The Arlington County Board has voted to create a civilian police oversight board, however some believe the panel should have more power in attempting to ensure officers correctly use the power they’re granted when they take the oath to protect and serve.
In addition, the Board voted to create an independent Policing Auditor, to work with the Community Oversight Board.
Under a Virginia law passed last year, localities are entitled to establish civilian boards with the power to subpoena police and make disciplinary decisions, including firing officers.
After a year of debate, the Arlington County Board voted to allow the civilian police oversight board to do its own investigation, concurrently with an internal police investigations.
However, the Community Oversight Board’s role in discipline will be limited to reviewing and recommending actions, rather than imposing them.
During the public comment period before the vote, some residents opined the original proposal by County Manager Mark Schwartz deprived the community from effecting change.
Residents questioned why the county board would allow the police department to maintain control over its internal investigations.
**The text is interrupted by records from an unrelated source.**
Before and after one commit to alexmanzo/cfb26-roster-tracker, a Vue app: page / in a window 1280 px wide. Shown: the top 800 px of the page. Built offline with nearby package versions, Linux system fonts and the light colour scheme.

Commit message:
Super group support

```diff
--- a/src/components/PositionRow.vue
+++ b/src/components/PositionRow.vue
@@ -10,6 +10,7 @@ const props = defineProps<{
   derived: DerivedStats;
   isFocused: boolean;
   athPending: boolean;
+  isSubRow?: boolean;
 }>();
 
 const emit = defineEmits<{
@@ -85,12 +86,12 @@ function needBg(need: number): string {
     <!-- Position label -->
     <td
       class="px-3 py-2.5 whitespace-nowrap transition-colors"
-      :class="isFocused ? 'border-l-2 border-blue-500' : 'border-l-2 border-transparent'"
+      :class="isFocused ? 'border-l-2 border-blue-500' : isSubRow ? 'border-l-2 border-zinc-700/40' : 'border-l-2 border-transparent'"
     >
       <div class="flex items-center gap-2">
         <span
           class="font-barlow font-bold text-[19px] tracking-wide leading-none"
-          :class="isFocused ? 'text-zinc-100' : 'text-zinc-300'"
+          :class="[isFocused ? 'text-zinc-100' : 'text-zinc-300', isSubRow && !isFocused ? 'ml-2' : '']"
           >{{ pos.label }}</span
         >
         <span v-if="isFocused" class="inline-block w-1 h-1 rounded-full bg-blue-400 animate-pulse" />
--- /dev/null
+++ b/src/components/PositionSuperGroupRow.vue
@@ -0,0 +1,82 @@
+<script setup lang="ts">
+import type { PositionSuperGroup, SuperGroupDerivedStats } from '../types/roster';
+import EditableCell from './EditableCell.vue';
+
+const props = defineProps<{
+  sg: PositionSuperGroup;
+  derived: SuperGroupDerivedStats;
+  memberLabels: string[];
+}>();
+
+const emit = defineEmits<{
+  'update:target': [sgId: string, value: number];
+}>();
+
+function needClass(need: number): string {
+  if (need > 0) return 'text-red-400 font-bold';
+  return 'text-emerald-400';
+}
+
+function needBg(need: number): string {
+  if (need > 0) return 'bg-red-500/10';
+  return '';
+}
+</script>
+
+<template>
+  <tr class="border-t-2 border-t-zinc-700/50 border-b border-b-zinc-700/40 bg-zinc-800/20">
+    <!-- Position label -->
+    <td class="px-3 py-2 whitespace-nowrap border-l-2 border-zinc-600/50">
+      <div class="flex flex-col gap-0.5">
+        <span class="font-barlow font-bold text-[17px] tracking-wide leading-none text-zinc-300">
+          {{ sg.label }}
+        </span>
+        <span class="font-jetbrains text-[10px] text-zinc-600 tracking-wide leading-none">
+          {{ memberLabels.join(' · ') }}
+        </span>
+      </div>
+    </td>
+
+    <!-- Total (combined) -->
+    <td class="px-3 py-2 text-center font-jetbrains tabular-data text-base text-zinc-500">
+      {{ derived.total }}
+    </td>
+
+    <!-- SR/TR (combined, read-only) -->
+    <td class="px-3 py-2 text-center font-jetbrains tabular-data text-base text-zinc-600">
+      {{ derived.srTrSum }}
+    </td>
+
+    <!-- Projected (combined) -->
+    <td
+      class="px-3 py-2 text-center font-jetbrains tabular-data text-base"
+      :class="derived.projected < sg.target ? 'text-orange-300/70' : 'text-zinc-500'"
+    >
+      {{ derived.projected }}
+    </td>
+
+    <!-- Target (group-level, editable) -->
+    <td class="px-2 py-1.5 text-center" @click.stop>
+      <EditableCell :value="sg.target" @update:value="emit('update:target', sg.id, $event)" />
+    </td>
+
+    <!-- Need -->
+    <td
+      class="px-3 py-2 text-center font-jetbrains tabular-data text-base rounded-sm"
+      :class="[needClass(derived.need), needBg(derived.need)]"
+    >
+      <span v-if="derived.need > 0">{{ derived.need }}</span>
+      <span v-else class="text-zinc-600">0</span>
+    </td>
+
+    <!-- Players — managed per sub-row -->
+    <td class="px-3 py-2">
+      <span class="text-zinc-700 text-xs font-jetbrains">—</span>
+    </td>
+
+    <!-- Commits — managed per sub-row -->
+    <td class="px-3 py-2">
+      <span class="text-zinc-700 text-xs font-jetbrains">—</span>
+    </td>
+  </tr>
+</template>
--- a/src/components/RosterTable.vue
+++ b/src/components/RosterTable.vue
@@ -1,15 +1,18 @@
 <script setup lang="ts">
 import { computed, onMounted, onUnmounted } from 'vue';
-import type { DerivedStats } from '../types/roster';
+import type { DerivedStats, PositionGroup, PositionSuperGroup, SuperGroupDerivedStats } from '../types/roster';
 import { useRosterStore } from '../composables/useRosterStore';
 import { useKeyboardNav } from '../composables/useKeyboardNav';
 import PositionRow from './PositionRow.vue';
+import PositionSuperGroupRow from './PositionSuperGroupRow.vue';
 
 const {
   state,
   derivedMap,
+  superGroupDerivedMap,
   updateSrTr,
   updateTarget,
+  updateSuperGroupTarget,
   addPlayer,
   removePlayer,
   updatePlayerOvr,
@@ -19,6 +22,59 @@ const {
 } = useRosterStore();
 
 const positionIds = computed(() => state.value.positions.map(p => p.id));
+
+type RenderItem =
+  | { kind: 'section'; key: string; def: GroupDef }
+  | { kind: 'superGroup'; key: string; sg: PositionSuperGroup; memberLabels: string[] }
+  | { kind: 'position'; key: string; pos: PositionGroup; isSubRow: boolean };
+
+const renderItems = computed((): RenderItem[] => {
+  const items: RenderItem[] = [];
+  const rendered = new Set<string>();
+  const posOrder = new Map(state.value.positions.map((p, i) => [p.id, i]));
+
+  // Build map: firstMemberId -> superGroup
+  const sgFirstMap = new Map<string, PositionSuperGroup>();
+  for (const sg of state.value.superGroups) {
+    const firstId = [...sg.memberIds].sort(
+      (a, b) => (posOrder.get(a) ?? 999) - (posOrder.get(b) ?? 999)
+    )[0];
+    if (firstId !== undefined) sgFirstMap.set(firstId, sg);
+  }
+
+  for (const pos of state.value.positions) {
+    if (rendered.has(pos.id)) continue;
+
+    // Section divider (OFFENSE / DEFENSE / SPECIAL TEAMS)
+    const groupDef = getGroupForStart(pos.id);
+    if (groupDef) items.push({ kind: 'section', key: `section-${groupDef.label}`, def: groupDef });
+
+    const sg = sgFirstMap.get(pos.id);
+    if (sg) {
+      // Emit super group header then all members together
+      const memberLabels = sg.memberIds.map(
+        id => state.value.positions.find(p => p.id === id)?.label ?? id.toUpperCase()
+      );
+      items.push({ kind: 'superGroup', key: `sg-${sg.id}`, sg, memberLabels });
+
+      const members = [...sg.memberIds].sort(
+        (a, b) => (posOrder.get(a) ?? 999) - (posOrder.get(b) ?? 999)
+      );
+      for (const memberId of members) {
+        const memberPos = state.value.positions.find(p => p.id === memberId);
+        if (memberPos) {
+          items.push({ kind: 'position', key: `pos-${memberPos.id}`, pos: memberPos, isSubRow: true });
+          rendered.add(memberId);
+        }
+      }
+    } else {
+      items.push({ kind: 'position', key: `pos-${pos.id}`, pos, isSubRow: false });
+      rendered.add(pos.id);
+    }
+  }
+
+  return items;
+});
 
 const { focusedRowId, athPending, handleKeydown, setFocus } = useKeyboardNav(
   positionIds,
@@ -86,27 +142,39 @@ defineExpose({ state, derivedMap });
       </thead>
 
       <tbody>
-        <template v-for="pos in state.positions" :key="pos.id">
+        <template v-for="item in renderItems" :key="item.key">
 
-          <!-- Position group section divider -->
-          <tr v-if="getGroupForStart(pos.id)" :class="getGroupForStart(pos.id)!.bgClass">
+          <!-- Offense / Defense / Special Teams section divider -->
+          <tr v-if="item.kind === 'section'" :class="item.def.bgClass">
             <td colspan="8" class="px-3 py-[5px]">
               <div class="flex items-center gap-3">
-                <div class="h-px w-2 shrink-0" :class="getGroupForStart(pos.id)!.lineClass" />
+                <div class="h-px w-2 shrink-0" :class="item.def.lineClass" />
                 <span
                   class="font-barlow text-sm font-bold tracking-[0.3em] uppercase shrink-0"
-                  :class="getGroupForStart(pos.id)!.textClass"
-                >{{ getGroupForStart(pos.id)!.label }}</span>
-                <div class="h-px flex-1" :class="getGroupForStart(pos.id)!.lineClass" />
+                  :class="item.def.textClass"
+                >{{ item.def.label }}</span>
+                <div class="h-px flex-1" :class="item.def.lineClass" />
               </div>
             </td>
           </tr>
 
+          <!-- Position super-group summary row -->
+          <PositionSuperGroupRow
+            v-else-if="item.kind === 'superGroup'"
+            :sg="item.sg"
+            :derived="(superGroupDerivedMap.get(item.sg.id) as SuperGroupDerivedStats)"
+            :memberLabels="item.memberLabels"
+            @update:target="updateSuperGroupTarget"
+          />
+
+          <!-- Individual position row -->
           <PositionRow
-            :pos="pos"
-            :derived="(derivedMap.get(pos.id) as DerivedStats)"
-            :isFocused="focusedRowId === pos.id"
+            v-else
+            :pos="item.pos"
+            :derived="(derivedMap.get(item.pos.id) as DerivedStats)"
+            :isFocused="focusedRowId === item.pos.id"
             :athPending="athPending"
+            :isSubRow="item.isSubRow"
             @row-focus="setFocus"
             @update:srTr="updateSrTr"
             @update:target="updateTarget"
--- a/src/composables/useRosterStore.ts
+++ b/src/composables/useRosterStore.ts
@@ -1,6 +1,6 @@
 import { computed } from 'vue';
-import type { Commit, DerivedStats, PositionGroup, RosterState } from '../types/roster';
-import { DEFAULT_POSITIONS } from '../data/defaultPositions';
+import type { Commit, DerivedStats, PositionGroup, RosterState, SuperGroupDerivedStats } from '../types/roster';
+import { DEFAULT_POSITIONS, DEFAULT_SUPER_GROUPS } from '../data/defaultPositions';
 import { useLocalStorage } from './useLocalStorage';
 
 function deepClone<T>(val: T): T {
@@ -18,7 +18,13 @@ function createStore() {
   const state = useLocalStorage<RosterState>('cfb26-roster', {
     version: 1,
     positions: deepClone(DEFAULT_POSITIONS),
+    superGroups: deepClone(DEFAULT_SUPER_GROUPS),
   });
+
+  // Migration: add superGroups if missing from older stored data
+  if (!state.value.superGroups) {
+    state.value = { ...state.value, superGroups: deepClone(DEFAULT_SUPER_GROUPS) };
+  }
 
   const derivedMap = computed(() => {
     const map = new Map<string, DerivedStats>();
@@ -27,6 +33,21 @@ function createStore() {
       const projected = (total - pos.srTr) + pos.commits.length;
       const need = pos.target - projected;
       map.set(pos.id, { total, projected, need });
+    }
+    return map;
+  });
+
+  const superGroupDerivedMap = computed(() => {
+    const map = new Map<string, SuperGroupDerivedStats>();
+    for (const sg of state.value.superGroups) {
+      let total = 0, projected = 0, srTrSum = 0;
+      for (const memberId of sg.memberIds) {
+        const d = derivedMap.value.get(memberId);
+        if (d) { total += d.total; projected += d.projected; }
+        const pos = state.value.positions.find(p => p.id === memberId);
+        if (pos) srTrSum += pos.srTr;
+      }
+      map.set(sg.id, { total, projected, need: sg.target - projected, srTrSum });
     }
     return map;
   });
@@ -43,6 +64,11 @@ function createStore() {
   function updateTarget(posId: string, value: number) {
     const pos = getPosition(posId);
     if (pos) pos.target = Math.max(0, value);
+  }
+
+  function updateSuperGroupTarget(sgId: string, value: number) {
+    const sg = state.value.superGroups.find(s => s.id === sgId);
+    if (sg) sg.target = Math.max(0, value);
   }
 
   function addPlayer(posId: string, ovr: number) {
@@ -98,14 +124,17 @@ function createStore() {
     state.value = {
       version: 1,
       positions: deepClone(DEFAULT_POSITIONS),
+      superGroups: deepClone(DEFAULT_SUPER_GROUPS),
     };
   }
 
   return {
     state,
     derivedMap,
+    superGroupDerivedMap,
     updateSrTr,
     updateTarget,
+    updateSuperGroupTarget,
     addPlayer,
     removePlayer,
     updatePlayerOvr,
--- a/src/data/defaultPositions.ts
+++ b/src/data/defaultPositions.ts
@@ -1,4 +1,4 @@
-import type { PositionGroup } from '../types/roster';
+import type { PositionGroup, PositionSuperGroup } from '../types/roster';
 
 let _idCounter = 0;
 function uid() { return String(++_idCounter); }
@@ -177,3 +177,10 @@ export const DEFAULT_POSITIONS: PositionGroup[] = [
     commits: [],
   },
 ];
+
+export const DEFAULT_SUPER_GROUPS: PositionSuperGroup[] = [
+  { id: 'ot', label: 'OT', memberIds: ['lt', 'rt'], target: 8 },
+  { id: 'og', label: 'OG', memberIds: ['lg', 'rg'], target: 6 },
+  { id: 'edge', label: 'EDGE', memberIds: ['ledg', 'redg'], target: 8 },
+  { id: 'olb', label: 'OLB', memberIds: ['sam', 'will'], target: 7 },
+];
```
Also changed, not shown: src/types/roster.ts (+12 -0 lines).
They questioned giving the civilian board oversight but not giving it subpoena power.
However, members of the public, officers and the police unions spoke in favor of Schwartz’s compromise.
One Arlington officer said his colleagues feel afraid: “Scared that they might be doing the right thing in the performance of their duties, and that the public may disagree.”
“Subpoena power is not the only way to address the trust issues that exist between the police and the community,” said another supporter of Schwartz’s proposal.
Eventually, the board did grant the COB the ability to apply to the Arlington Circuit Court for a subpoena, if good faith efforts to participate in a concurrent investigation with the police department don’t provide access to documents or requested witnesses.
The Arlington County Board will review the effectiveness of its proposal in about 18 months.
Schwartz acknowledged discussion about the role of the civilian oversight board will continue: “It’s already been 360 days since I committed to doing this, and it seems like the road ahead is still a little bit lengthy.”